In a modern advance, the research team demonstrated a way of finely controlling this effect to produce extraordinarily precise colour reproduction.

The different colours in the image are represented in different thicknesses of a transparent material—such as glass—on a lithographic plate. On top of this, the researchers deposited the disordered layer—in this case made of random clusters of gold nanoparticles. Finally, beneath this layer, the team placed a mirrored to form a transparent cavity. The cavity is able to trap particles of light, or photons, inside. The photons behave like waves inside the cavity, resonating at different frequencies beneath the lithographic surface and releasing different colours according to the length of each wave.

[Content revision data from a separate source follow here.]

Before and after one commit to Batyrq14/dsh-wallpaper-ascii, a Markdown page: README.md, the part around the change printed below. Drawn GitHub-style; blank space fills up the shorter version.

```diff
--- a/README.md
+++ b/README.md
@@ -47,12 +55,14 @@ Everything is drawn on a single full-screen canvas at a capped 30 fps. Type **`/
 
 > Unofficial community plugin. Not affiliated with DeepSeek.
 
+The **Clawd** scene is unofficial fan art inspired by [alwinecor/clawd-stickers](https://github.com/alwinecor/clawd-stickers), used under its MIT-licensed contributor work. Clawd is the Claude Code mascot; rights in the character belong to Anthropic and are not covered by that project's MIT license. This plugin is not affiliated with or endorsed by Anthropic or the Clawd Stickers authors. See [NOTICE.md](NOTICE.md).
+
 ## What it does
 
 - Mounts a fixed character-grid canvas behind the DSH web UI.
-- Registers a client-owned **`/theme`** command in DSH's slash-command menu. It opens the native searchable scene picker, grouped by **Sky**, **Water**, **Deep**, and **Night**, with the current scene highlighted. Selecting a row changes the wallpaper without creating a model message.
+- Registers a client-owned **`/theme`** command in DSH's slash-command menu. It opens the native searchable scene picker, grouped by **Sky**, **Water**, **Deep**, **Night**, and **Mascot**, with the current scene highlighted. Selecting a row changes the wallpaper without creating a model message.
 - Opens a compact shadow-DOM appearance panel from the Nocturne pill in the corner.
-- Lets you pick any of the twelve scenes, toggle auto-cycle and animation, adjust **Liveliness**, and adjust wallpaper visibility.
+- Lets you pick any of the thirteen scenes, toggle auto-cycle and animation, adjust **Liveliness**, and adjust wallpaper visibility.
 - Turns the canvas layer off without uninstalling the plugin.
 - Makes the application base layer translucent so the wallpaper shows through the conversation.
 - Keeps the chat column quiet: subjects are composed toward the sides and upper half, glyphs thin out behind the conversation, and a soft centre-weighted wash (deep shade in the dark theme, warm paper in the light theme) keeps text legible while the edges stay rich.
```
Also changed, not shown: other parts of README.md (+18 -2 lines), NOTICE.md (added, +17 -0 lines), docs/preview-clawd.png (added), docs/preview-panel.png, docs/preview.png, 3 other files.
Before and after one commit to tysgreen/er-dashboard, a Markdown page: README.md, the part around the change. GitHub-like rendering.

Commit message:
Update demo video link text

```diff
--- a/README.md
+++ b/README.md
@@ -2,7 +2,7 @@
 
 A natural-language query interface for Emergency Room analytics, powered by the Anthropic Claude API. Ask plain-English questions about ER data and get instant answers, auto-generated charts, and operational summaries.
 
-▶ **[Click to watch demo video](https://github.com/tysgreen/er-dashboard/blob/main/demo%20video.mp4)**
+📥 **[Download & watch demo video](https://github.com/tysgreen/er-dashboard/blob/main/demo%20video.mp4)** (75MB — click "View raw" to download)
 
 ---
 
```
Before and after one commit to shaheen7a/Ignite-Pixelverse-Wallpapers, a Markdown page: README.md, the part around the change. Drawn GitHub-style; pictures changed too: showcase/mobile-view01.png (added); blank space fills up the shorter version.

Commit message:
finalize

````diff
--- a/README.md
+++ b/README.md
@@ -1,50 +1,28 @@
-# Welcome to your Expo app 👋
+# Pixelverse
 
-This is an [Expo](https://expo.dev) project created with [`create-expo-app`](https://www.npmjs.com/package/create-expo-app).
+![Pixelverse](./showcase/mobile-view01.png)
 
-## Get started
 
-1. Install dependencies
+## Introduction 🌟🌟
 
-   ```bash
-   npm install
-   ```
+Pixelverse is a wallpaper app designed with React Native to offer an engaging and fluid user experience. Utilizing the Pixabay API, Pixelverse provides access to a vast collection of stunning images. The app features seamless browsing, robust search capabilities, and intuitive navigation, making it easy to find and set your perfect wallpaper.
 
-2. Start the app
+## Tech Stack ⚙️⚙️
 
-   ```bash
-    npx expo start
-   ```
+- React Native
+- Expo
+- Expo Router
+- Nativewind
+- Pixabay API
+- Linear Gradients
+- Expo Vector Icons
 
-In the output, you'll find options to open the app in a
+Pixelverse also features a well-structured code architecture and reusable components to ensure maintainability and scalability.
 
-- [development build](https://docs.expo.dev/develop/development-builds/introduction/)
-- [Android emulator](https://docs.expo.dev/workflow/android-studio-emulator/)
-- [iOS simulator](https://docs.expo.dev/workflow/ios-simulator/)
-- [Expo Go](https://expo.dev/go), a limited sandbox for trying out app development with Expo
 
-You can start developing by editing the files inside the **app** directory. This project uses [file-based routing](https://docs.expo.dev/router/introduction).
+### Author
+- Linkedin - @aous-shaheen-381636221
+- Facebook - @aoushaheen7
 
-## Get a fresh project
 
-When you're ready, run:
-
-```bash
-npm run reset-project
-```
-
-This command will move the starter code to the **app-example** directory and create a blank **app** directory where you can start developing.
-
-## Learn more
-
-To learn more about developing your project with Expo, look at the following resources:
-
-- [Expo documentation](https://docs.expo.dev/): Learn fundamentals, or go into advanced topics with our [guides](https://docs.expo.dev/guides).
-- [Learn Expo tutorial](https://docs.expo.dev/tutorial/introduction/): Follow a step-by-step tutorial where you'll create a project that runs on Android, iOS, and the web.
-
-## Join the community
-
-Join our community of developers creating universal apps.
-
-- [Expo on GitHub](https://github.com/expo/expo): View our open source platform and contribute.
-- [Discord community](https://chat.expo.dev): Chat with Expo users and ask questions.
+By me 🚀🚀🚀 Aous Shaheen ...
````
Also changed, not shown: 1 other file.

By using this technique, the team was able to reproduce a Chinese water colour painting with exquisite colour accuracy.